◆ **RECORD EXTRACTS**:
◆ ◆ ◆ ◆

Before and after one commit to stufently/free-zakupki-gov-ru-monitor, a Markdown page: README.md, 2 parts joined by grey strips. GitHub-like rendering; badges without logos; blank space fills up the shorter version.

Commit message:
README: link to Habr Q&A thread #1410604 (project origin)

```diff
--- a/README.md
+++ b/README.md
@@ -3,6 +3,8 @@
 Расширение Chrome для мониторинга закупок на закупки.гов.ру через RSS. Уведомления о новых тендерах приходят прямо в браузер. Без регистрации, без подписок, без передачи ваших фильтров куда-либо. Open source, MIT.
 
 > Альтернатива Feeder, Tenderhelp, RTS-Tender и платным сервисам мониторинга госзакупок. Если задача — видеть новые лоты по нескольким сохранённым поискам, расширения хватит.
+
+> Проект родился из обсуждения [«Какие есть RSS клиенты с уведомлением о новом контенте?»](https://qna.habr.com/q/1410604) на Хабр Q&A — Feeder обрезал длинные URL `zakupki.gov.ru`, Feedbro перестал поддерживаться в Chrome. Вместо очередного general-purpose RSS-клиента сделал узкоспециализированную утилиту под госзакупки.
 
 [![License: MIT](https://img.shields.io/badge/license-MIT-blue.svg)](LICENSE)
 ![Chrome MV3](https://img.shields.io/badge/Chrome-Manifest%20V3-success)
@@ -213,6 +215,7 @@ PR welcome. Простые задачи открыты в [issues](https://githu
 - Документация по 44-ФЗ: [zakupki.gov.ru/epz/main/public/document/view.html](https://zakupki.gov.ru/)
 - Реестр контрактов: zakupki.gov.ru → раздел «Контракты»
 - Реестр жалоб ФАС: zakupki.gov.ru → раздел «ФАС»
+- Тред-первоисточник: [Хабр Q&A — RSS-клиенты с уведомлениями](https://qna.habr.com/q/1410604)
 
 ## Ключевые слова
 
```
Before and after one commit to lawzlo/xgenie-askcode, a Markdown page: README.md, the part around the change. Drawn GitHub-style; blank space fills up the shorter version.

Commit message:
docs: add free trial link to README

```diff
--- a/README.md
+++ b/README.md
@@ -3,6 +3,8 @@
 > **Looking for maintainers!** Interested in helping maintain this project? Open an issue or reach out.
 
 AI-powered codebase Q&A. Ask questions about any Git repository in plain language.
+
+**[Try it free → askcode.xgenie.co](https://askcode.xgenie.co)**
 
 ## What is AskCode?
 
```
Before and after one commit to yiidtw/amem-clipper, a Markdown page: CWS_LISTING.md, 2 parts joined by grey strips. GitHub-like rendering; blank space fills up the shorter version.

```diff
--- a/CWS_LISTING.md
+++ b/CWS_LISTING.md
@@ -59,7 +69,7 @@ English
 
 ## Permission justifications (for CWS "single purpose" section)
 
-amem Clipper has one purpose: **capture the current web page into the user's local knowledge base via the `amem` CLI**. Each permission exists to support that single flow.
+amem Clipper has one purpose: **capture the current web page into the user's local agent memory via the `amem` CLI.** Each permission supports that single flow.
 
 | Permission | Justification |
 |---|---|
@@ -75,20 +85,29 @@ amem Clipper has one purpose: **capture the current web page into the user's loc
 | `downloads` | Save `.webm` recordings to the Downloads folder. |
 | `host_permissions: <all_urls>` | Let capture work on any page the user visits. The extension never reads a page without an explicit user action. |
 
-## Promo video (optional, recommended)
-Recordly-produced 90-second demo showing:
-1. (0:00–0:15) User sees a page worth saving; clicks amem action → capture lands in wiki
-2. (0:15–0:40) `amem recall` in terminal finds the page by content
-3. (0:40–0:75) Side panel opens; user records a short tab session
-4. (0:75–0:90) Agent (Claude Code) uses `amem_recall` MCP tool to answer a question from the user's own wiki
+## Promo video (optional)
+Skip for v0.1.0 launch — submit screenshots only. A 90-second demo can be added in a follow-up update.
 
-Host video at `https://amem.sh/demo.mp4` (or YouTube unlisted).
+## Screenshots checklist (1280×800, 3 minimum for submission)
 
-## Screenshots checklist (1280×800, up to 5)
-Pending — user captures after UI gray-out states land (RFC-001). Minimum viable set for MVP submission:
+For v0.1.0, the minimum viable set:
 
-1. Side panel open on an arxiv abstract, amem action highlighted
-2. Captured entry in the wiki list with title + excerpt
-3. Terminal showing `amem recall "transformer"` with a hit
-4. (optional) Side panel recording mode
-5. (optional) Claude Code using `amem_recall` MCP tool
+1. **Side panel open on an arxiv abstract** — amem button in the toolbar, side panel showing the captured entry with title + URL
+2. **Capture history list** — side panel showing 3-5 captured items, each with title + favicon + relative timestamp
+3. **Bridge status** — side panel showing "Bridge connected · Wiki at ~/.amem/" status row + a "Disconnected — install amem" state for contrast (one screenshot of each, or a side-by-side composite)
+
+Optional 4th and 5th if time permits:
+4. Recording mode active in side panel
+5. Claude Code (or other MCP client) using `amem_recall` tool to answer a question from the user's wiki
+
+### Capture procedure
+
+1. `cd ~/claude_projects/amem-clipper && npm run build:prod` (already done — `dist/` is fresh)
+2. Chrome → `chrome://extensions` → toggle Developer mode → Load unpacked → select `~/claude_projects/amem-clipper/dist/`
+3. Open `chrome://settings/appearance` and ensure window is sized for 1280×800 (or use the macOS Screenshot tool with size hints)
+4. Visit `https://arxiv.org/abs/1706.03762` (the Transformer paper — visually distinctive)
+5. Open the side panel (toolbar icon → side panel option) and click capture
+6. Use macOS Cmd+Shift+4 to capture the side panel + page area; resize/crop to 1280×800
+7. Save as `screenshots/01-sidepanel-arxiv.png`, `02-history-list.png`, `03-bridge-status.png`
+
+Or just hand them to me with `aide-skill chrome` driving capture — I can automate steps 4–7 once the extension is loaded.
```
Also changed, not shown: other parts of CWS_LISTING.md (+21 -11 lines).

◆ ◆ ◆ ◆

Return, from the data, each line that has the word "mode" in it.

◆ **SOLVED EXERCISE**:
-4. (optional) Side panel recording mode
+4. Recording mode active in side panel
+2. Chrome → `chrome://extensions` → toggle Developer mode → Load unpacked → select `~/claude_projects/amem-clipper/dist/`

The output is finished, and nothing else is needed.